The records:
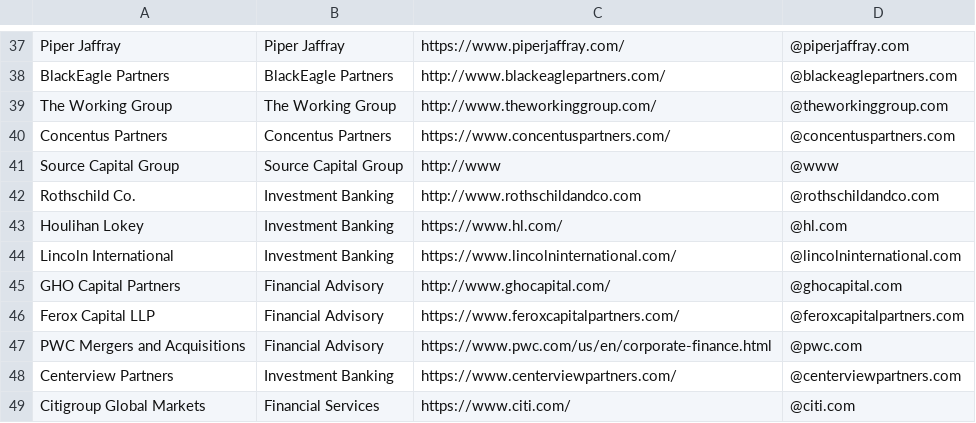
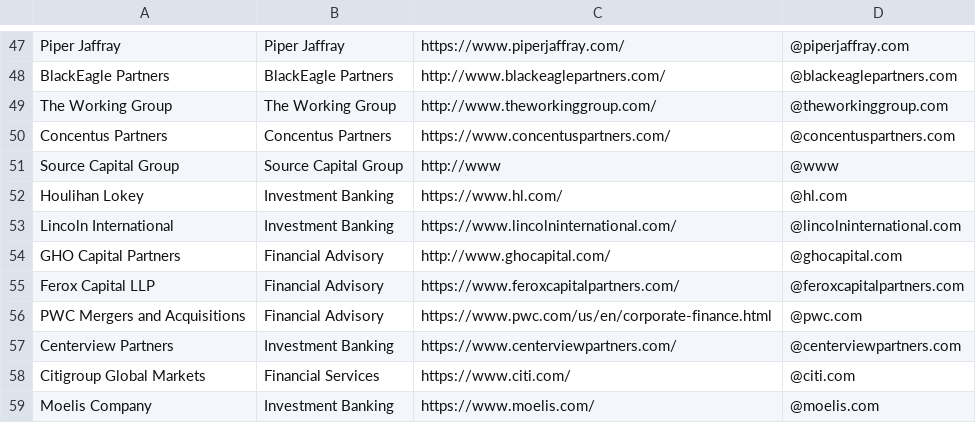
Before and after one commit to will-carrington/inconsistent_contacts, a CSV file: wac6er_file.csv, drawn as a sheet; only a part is shown, gaps mark what is left out; the shorter side is filled out with more unchanged rows; removed rows and columns are numbered as before the commit, all else as after; the diff covers the shown part only; the diff names each change by its address in the sheet, - before the commit and + after, or states it on an @@ line.

```diff
--- a/wac6er_file.csv
+++ b/wac6er_file.csv
-row 42: Rothschild Co. | Investment Banking | http://www.rothschildandco.com | @rothschildandco.com
```
Also changed, not shown: 15 added rows, 12 removed rows and 7 edited cells elsewhere in this file.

Work instructions:
Give back the entries above exactly as they stand. Leave the images out.

Completed exercise:
Before and after one commit to will-carrington/inconsistent_contacts, a CSV file: wac6er_file.csv, drawn as a sheet; only a part is shown, gaps mark what is left out; the shorter side is filled out with more unchanged rows; removed rows and columns are numbered as before the commit, all else as after; the diff covers the shown part only; the diff names each change by its address in the sheet, - before the commit and + after, or states it on an @@ line.

```diff
--- a/wac6er_file.csv
+++ b/wac6er_file.csv
-row 42: Rothschild Co. | Investment Banking | http://www.rothschildandco.com | @rothschildandco.com
```
Also changed, not shown: 15 added rows, 12 removed rows and 7 edited cells elsewhere in this file.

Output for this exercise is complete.